→ RAW DATA:
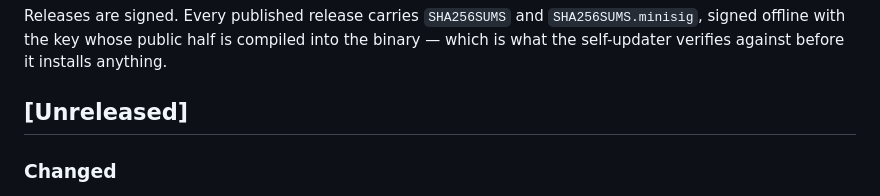
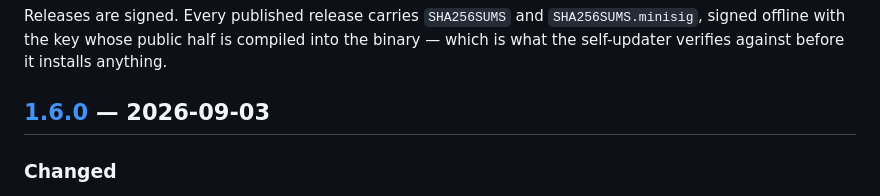
Before and after one commit to kennypassenier/almanac, a Markdown page: CHANGELOG.md, the part around one of its changes. Rendered like a GitHub page.

Commit message:
docs(changelog): head the K21 correction as 1.6.0 [meta]
Written before the version bump rather than after it, because the
release guard added yesterday refuses to tag a commit CI has not seen —
so the changelog heading has to be its own pushed, verified commit
first. That is the guard working, not fighting it.

```diff
--- a/CHANGELOG.md
+++ b/CHANGELOG.md
@@ -9,7 +9,7 @@ Releases are signed. Every published release carries `SHA256SUMS` and
 compiled into the binary — which is what the self-updater verifies
 against before it installs anything.
 
-## [Unreleased]
+## [1.6.0] — 2026-09-03
 
 ### Changed
 
```
Also changed, not shown: other parts of CHANGELOG.md (+1 -0 lines).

→ TASK TO COMPLETE: Reproduce each line of the records exactly and exclude any images.

→ REPLY TO THE TASK:
Before and after one commit to kennypassenier/almanac, a Markdown page: CHANGELOG.md, the part around one of its changes. Rendered like a GitHub page.

Commit message:
docs(changelog): head the K21 correction as 1.6.0 [meta]
Written before the version bump rather than after it, because the
release guard added yesterday refuses to tag a commit CI has not seen —
so the changelog heading has to be its own pushed, verified commit
first. That is the guard working, not fighting it.

```diff
--- a/CHANGELOG.md
+++ b/CHANGELOG.md
@@ -9,7 +9,7 @@ Releases are signed. Every published release carries `SHA256SUMS` and
 compiled into the binary — which is what the self-updater verifies
 against before it installs anything.
 
-## [Unreleased]
+## [1.6.0] — 2026-09-03
 
 ### Changed
 
```
Also changed, not shown: other parts of CHANGELOG.md (+1 -0 lines).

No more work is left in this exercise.